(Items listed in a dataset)
== Segment start ==
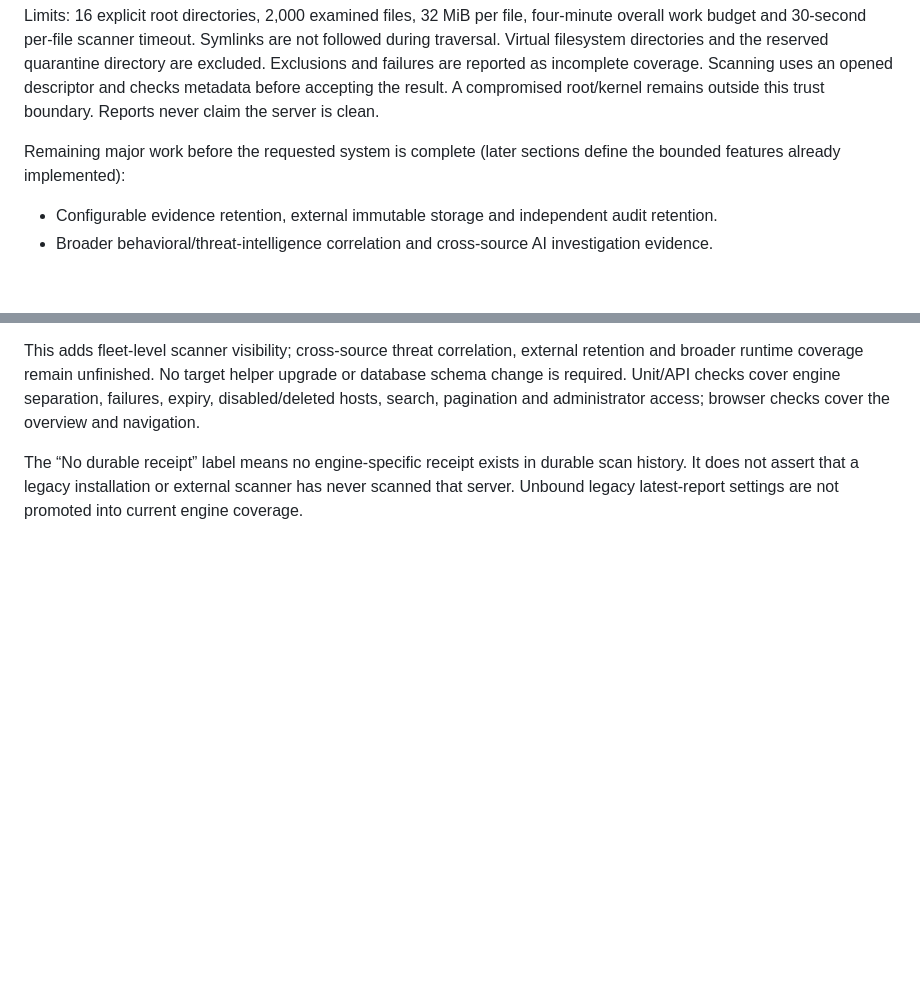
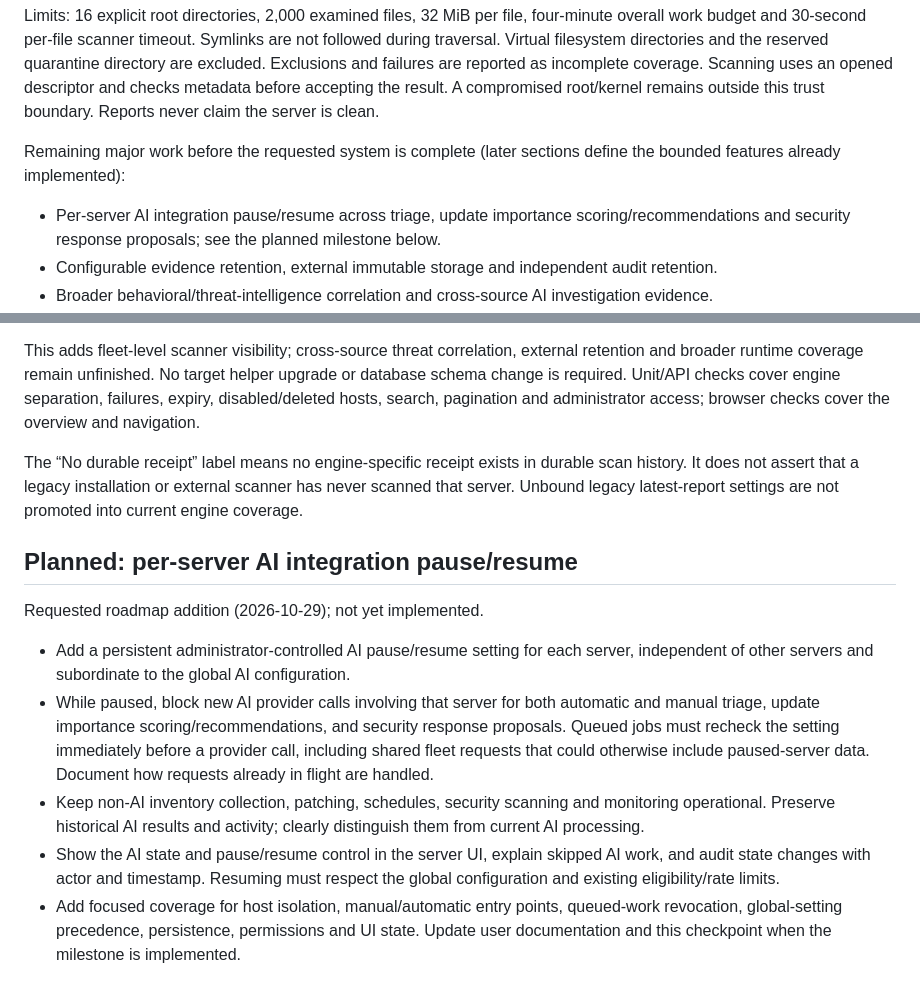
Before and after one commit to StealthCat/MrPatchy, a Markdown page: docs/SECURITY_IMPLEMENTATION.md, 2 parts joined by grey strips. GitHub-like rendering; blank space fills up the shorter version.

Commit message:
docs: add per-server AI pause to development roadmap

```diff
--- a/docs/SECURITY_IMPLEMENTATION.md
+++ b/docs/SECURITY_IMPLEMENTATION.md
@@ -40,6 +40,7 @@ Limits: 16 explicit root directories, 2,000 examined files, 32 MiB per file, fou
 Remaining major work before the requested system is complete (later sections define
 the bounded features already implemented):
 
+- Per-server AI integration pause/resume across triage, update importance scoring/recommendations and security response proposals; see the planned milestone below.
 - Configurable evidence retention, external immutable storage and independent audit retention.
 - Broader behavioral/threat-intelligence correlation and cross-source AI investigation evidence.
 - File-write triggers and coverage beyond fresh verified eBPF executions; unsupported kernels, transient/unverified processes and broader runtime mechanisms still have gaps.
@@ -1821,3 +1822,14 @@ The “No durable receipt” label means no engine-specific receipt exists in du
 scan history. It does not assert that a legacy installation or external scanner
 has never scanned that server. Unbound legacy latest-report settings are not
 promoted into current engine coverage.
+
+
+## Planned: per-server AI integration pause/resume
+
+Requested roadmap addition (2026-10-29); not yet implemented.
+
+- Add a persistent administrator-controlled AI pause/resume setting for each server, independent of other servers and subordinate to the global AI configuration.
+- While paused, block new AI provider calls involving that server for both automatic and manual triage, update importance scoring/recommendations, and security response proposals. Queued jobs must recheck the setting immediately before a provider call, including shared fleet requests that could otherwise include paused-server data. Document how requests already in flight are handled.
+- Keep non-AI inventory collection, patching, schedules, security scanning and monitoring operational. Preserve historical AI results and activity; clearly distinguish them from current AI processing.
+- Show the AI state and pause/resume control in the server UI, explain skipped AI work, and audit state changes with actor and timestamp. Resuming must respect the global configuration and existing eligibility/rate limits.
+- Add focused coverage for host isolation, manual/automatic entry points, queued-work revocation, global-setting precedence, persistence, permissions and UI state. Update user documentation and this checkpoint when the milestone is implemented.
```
== Segment end ==
== Segment start ==
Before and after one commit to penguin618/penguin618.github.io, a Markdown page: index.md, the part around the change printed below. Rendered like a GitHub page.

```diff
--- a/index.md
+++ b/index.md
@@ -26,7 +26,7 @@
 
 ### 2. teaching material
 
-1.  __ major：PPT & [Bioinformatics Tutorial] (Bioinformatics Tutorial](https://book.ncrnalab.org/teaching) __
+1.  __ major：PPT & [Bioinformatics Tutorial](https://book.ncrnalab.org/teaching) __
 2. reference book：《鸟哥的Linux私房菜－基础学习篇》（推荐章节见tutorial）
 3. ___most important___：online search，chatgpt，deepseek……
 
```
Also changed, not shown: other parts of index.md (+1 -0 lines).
== Segment end ==
== Segment start ==
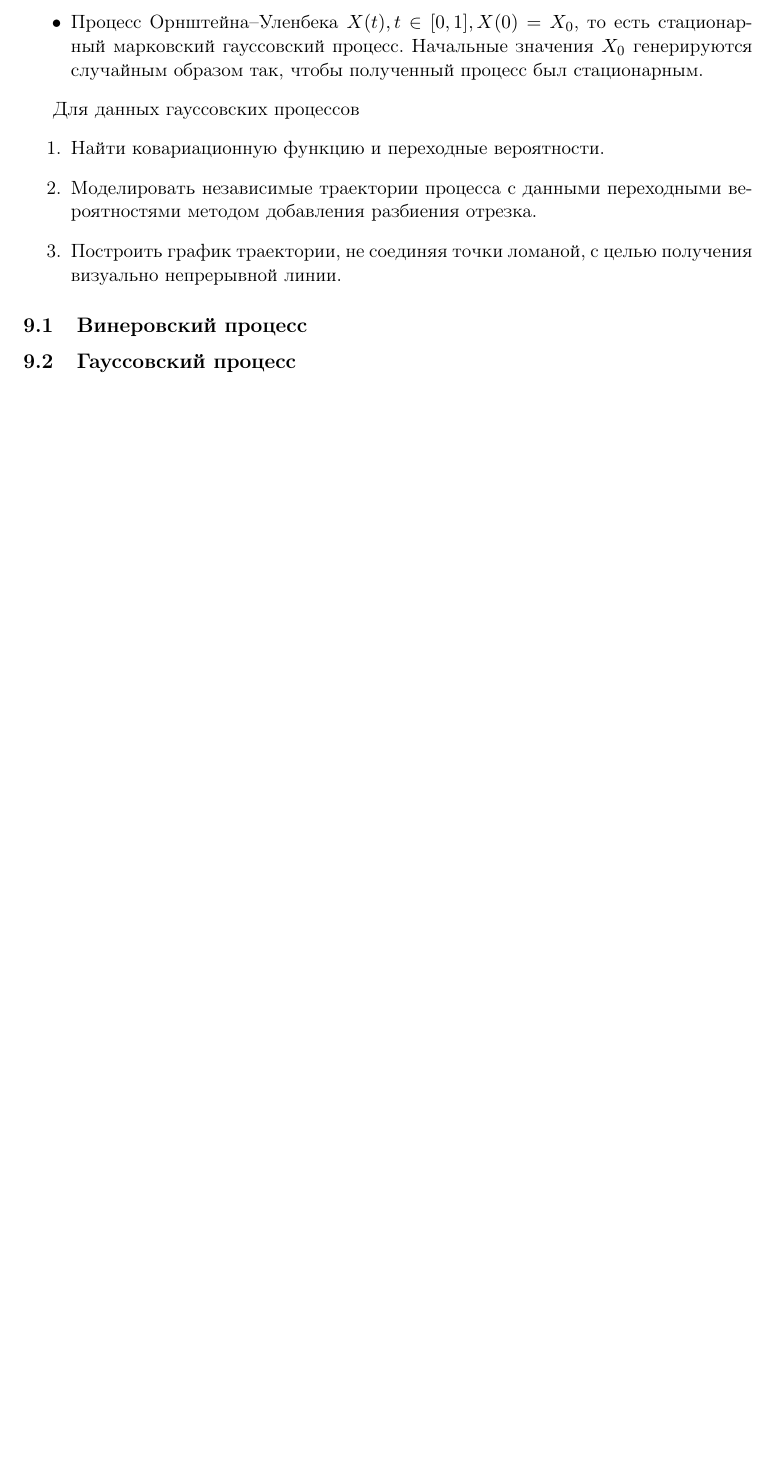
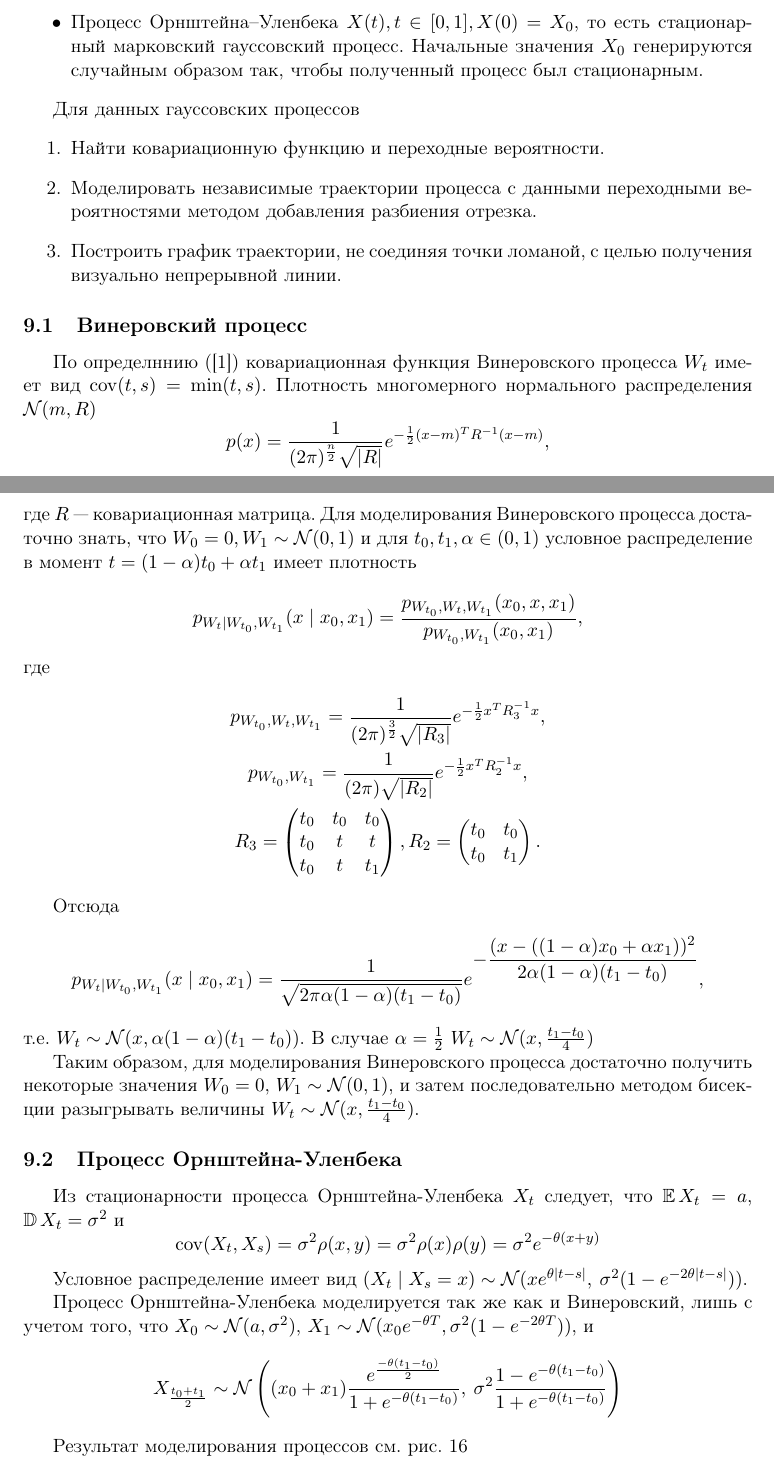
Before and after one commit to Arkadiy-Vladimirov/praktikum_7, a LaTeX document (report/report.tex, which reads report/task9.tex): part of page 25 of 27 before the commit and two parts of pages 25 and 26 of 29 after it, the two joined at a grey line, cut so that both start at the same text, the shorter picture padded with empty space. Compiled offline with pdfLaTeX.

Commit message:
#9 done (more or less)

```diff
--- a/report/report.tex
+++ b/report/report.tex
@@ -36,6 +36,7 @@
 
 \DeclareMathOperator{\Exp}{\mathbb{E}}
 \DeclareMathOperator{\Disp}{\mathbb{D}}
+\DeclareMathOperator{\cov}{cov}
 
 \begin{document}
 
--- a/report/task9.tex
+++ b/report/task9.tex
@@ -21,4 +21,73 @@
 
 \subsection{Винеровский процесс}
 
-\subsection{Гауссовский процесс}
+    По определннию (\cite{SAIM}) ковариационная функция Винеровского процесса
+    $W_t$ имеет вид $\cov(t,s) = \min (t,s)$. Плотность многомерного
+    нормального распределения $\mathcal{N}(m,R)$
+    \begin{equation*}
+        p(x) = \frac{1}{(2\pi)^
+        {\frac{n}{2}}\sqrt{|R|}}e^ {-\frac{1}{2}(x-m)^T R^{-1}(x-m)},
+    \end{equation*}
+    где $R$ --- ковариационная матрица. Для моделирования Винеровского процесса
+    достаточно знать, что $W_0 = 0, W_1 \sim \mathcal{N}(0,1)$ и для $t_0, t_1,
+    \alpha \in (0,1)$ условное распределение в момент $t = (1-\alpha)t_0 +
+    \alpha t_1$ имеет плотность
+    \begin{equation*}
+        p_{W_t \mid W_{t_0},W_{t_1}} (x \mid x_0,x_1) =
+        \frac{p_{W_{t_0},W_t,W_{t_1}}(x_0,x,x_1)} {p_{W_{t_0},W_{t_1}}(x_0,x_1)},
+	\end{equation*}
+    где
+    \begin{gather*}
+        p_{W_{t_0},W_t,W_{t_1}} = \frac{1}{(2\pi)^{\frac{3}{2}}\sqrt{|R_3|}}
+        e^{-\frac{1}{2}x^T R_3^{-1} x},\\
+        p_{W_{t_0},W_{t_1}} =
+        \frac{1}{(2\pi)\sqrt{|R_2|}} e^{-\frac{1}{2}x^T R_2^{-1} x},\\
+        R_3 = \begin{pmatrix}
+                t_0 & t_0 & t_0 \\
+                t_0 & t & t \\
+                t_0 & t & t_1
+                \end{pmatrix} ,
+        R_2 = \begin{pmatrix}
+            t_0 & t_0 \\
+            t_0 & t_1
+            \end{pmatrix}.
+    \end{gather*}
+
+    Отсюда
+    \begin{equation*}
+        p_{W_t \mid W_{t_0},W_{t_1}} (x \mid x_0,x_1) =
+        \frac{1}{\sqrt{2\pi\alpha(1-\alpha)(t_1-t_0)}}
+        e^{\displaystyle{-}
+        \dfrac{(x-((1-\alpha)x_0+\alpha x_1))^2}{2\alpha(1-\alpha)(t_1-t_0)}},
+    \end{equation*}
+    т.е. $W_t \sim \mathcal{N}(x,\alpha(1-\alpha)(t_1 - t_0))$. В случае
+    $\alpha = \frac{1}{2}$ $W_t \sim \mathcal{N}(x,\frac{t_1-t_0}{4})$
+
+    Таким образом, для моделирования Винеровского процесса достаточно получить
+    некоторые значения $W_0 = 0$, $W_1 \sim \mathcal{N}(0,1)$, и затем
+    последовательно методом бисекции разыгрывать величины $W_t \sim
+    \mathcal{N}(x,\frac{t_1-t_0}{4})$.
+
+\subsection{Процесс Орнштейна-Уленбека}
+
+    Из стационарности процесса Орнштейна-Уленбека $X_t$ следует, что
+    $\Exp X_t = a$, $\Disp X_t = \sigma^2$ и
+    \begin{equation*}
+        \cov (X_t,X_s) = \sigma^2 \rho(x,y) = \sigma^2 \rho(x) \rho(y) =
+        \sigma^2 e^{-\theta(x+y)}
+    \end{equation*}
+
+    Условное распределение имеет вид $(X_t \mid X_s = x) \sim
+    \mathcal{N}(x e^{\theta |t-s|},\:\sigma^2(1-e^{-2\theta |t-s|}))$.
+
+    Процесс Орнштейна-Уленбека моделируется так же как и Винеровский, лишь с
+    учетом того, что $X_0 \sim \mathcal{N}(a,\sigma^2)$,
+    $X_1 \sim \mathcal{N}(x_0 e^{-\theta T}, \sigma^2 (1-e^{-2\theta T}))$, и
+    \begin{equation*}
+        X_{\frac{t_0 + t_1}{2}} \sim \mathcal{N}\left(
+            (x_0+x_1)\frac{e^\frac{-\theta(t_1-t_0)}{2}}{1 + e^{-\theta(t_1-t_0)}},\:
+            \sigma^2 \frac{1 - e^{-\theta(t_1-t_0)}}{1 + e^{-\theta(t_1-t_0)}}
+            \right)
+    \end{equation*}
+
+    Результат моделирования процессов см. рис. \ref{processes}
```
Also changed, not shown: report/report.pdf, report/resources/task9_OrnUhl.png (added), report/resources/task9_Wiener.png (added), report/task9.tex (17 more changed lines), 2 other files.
== Segment end ==
Task goal → Where the word "already" appears in a line of the entries, copy that line.

Task output →
 the bounded features already implemented):
+- While paused, block new AI provider calls involving that server for both automatic and manual triage, update importance scoring/recommendations, and security response proposals. Queued jobs must recheck the setting immediately before a provider call, including shared fleet requests that could otherwise include paused-server data. Document how requests already in flight are handled.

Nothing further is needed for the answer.